Copy the result of filtering the entries below for lines that include the string "indices".

Records contained in a dataset:
'''

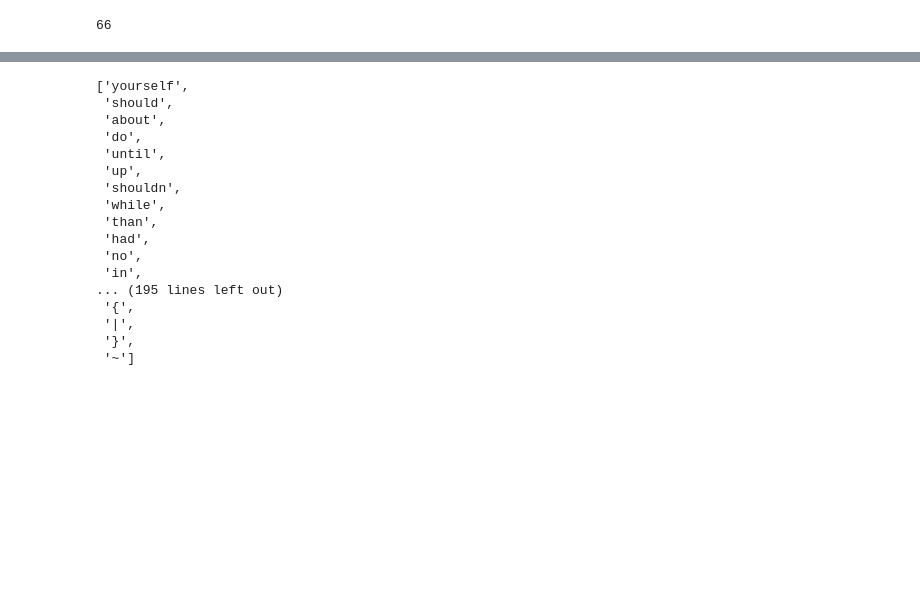
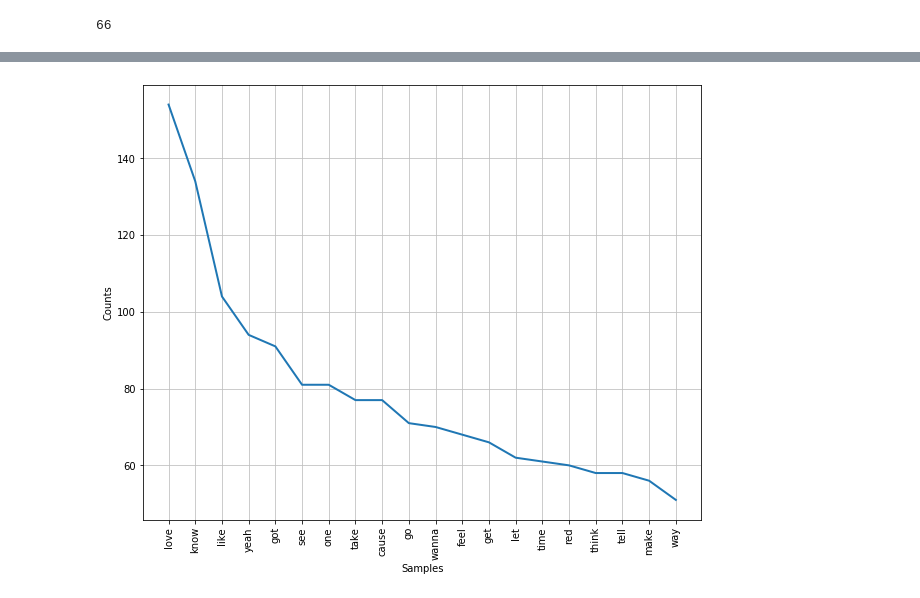
Before and after one commit to ravimalde/spotify_analysis, a Jupyter notebook: preprocessing.ipynb, the cells around one changed output, grey strips where cells are left out. Drawn from its saved outputs; the diff is of its cells as text; code cells hidden in the pictures; blank space fills up the shorter version.

```diff
--- a/preprocessing.ipynb
+++ b/preprocessing.ipynb
@@ -30,20 +51,2 @@ stop_words += list(string.punctuation)
-# %%
-stop_words
-# %% [output]
-['yourself',
- 'should',
- 'about',
- 'do',
- 'until',
- 'up',
- 'shouldn',
- 'while',
- 'than',
- 'had',
- 'no',
- 'in',
-... (195 lines left out)
- '{',
- '|',
- '}',
- '~']
+# %%
+flat_lyrics = " ".join(df['lyrics'].values)
@@ -49,0 +56,2 @@ stop_words
+# %%
+lyrics_no_stop_words = [word for word in tokenized_lyrics if word not in stop_words]
@@ -49,0 +60,7 @@ stop_words
+# %%
+plt.figure(figsize=(10,8))
+plt.xticks(rotation=45)
+FreqDist(lyrics_no_stop_words).plot(20)
+plt.show()
+# %% [output]
+[figure, added]
```
Also changed, not shown: parts of 23 cells of this notebook, 3 other files.
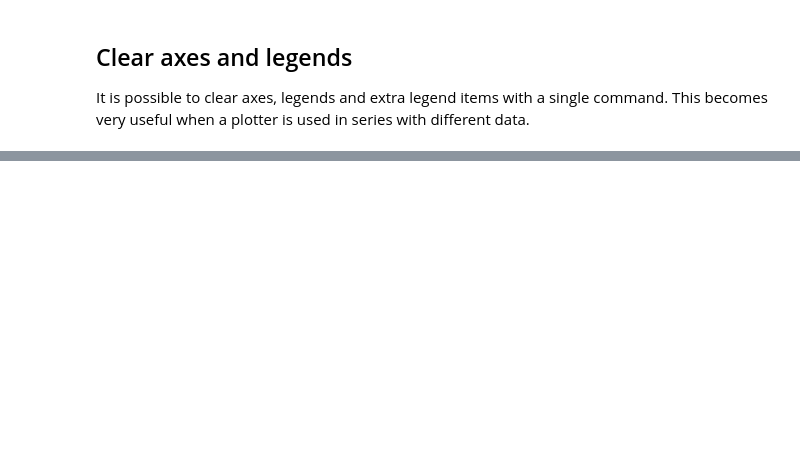
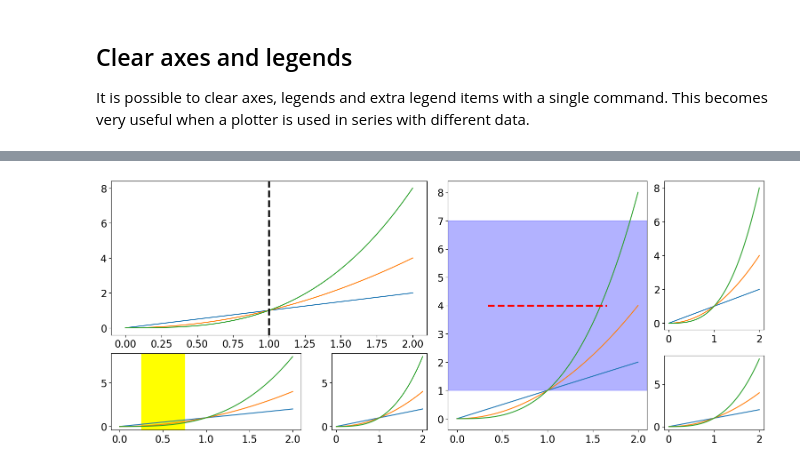
Before and after one commit to antoinecollet5/nested_grid_plotter, a Jupyter notebook: tutorials/basics.ipynb, the cells around one changed output, grey strips where cells are left out. Saved outputs shown, nothing was run; the diff lists cells and outputs as text; code cells hidden in the pictures; blank space fills up the shorter version.

```diff
--- a/tutorials/basics.ipynb
+++ b/tutorials/basics.ipynb
@@ -559,0 +594,6 @@ plotter.fig
+# %%
+plotter2 = copy.deepcopy(plotter)
+plotter2.clear_fig_legends()
+plotter2.fig
+# %% [output]
+[figure, added]
```
Also changed, not shown: parts of 24 cells of this notebook, 3 other files.
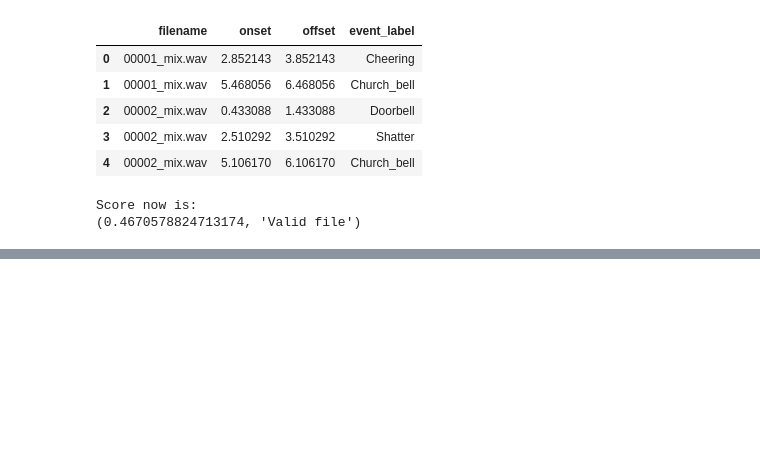
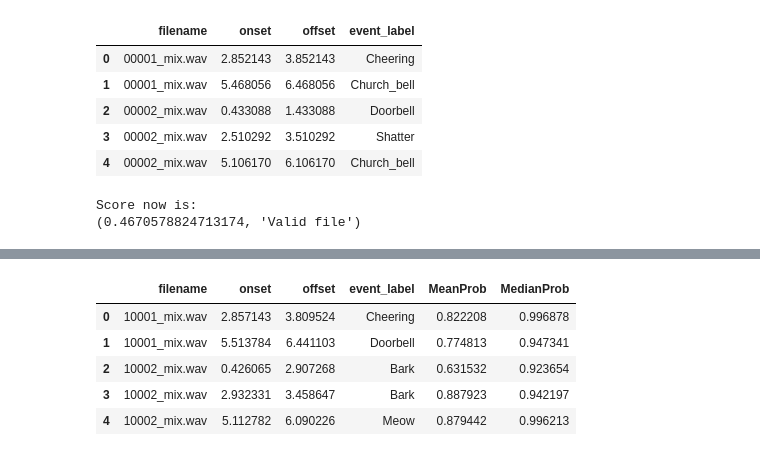
Before and after one commit to ajochim/bbdc2021, a Jupyter notebook: trainings/simple_AudioSet_Classification_jannes.ipynb, the cells around one changed output, grey strips where cells are left out. Drawn from its saved outputs; the diff is of its cells as text; code cells hidden in the pictures; blank space fills up the shorter version.

```diff
--- a/trainings/simple_AudioSet_Classification_jannes.ipynb
+++ b/trainings/simple_AudioSet_Classification_jannes.ipynb
@@ -227,7 +227,7 @@ madePrediction.head()
 currentFile = ""
 X = []
 Y = []
-for index, row in madePrediction.iterrows():
+for index, row in firstPrediction.iterrows():
     if currentFile!=row["filename"]:
         currentFile = row["filename"]
         features = np.genfromtxt(pathToDataDir + pathToDataset +"/dev/" + row["filename"].replace(".wav", ".csv"), delimiter=',')
@@ -257,0 +273,36 @@ Score now is:
+# %%
+currentFile = ""
+X = []
+Y = []
+for index, row in firstPrediction.iterrows():
+    if currentFile!=row["filename"]:
+        currentFile = row["filename"]
+        features = np.genfromtxt(pathToDataDir + pathToDataset +"/eval/" + row["filename"].replace(".wav", ".csv"), delimiter=',')
+    indices = np.logical_and(features[:,0]>=row["onset"], features[:,0]<=row["offset"])
+    X.append(features[indices, 1:])
+    Y.append(bbdc.LABEL_DICT[row["event_label"]])
+# %%
+secondPrediction = []
+for i in range(len(X)):
+    if X[i].shape[0]>=44:
+        pred = np.argmax(model.predict(np.array([X[i]])))
+        if pred==0:
+            secondPrediction.append(Y[i])
+        else:
+            secondPrediction.append(pred)
+    else:
+        secondPrediction.append(Y[i])
+
+secondLabel = [bbdc.invLabelMap[pred] for pred in secondPrediction]
+secondPredictionDf = firstPrediction.copy()
+secondPredictionDf["event_label"]=secondLabel
+secondPredictionDf.to_csv("../predictions/jannes/secondPredictionChallenge.csv", index=False)
+# %%
+secondPredictionDf.head()
+# %% [output]
+|  | filename | onset | offset | event_label | MeanProb | MedianProb |
+| 0 | 10001_mix.wav | 2.857143 | 3.809524 | Cheering | 0.822208 | 0.996878 |
+| 1 | 10001_mix.wav | 5.513784 | 6.441103 | Doorbell | 0.774813 | 0.947341 |
+| 2 | 10002_mix.wav | 0.426065 | 2.907268 | Bark | 0.631532 | 0.923654 |
+| 3 | 10002_mix.wav | 2.932331 | 3.458647 | Bark | 0.887923 | 0.942197 |
+| 4 | 10002_mix.wav | 5.112782 | 6.090226 | Meow | 0.879442 | 0.996213 |
```
Also changed, not shown: parts of 12 cells of this notebook.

'''

> _WRITTEN ANSWER_
+    indices = np.logical_and(features[:,0]>=row["onset"], features[:,0]<=row["offset"])
+    X.append(features[indices, 1:])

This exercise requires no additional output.